Mentha piperita L.
CC = n/a
MOC = 1
Family - Lamiaceae
Habit - Rhizomatous perennial forb, strongly fragrant when bruised.
Stems - Ascending to erect, to 90 cm, sometimes from a spreading base, multiple from the base, from fibrous roots, branching, rooting at the nodes, 4-angled, glabrous or nearly so.
Leaves - Opposite, simple, petiolate. Petioles to 1.5 cm long, glabrous to sparsely pubescent. Blades to 7 cm long, mostly glabrous but with some pubescence on midrib below, ovate to elliptic, rounded at the base to slightly tapering, the margins sharply toothed. Veins anastomosing, depressed adaxially, expressed abaxially.
Inflorescence - Mainly terminal, elongate, dense to open spikelike racemes with 5 to numerous closely to more openly spaced nodes, the bracteal leaves inconspicuous, shorter than to only slightly longer than the flower clusters, occasionally also with a few headlike clusters or short spikes on short stalks from the axils of the upper foliage leaves.
Flowers - Calyces 3-4 mm long, 10-ribbed, 5-lobed, often hairy above the midpoint and along the lobe margins, the outer surface often also with sessile glands. Corollas 4-lobed (weakly bilabiate), 1.7-4.0 mm long, white to lavender or light pink, glabrous internally and externally, the lobes subequal, rounded at the apex.
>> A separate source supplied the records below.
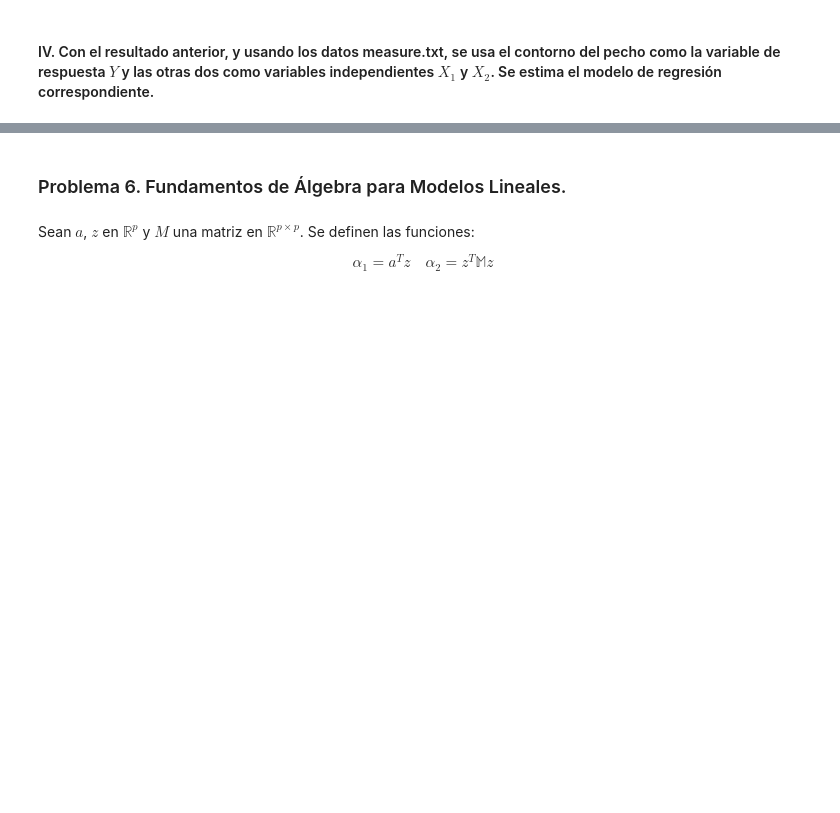
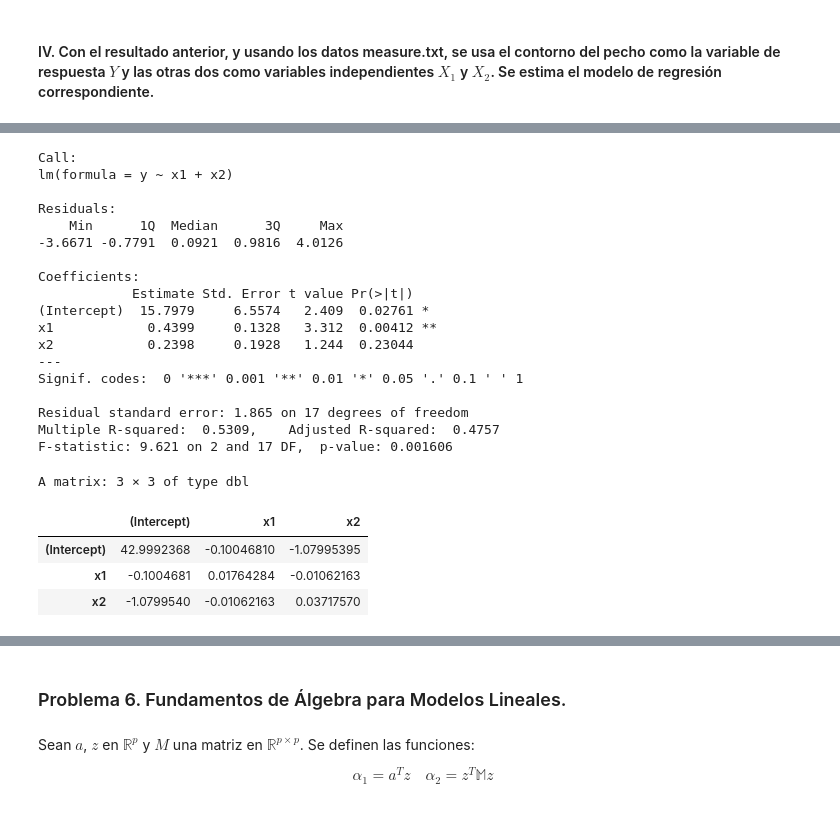
Before and after one commit to MantiMantilla/MEL-2022-2, a Jupyter notebook: Tareas/Tarea 1/Tarea 1.ipynb, the cells around one changed output, grey strips where cells are left out. Drawn from its saved outputs; the diff is of its cells as text; code cells hidden in the pictures; blank space fills up the shorter version.

```diff
--- a/Tareas/Tarea 1/Tarea 1.ipynb
+++ b/Tareas/Tarea 1/Tarea 1.ipynb
@@ -452,0 +516,34 @@ FALTA
+# %%
+#Regresión lineal con X1 y X2
+data=read.table("measure.txt")
+y=data$Chest
+x1=data$Waist
+x2=data$Hips
+
+RegresionX=lm(y~x1+x2)
+summary(RegresionX)
+vcov(RegresionX)
+# %% [output]
+Call:
+lm(formula = y ~ x1 + x2)
+
+Residuals:
+    Min      1Q  Median      3Q     Max
+-3.6671 -0.7791  0.0921  0.9816  4.0126
+
+Coefficients:
+            Estimate Std. Error t value Pr(>|t|)
+(Intercept)  15.7979     6.5574   2.409  0.02761 *
+x1            0.4399     0.1328   3.312  0.00412 **
+x2            0.2398     0.1928   1.244  0.23044
+---
+Signif. codes:  0 '***' 0.001 '**' 0.01 '*' 0.05 '.' 0.1 ' ' 1
+
+Residual standard error: 1.865 on 17 degrees of freedom
+Multiple R-squared:  0.5309,    Adjusted R-squared:  0.4757
+F-statistic: 9.621 on 2 and 17 DF,  p-value: 0.001606
+A matrix: 3 × 3 of type dbl
+|  | (Intercept) | x1 | x2 |
+| (Intercept) | 42.9992368 | -0.10046810 | -1.07995395 |
+| x1 | -0.1004681 | 0.01764284 | -0.01062163 |
+| x2 | -1.0799540 | -0.01062163 | 0.03717570 |
```
Also changed, not shown: parts of 25 cells of this notebook, 1 other file.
Stamens 4, adnate at the apex of the corolla tube, alternating with the corolla lobes, included. Filaments white, 0.5 mm long. Anthers orange, 0.4 mm long. Ovary superior, deeply 4-lobed, glabrous, green, 0.6 mm broad, subtended by a thick green nectary. Style white, glabrous, 5 mm long, exserted. Stigma 2-lobed.
Fruits - Nutlets 0.7-1.0 mm, yellowish brown or more commonly dark brown to black, often not produced.
Flowering - June - October.
Habitat - Wet ground of meadows, spring branches, streams, pond margins, sloughs, ditches, roadsides, railroads.
Origin - Native to Europe.
Lookalikes - M. spicata.
Other info. This species occurs in somewhat scattered form across much of Missouri, most commonly south of the Missouri River. It is also found throughout most of the continental U.S., most commonly by far in the northeastern quadrant and the west coastal states. It is recognized by its opposite, toothed leaves, square stems, and elongate inflorescences having multiple whorls. Extensive cultivation and breeding, along with the plant's natural predilection for hybridization and polyploidy have given rise to a taxonomically confusing array of morphologies. Many authors refer to this plant as Mentha x piperita, a hybrid between M. spicata (spearmint) and M. aquatica (water mint). It is always associated with wet conditions.
Photographs taken at the Peck Ranch Wildlife Refuge, Carter County, MO., 7-19-01 (DETenaglia); also at Cuivre River State Park, Lincoln County, MO, 8-15-2014 (SRTurner).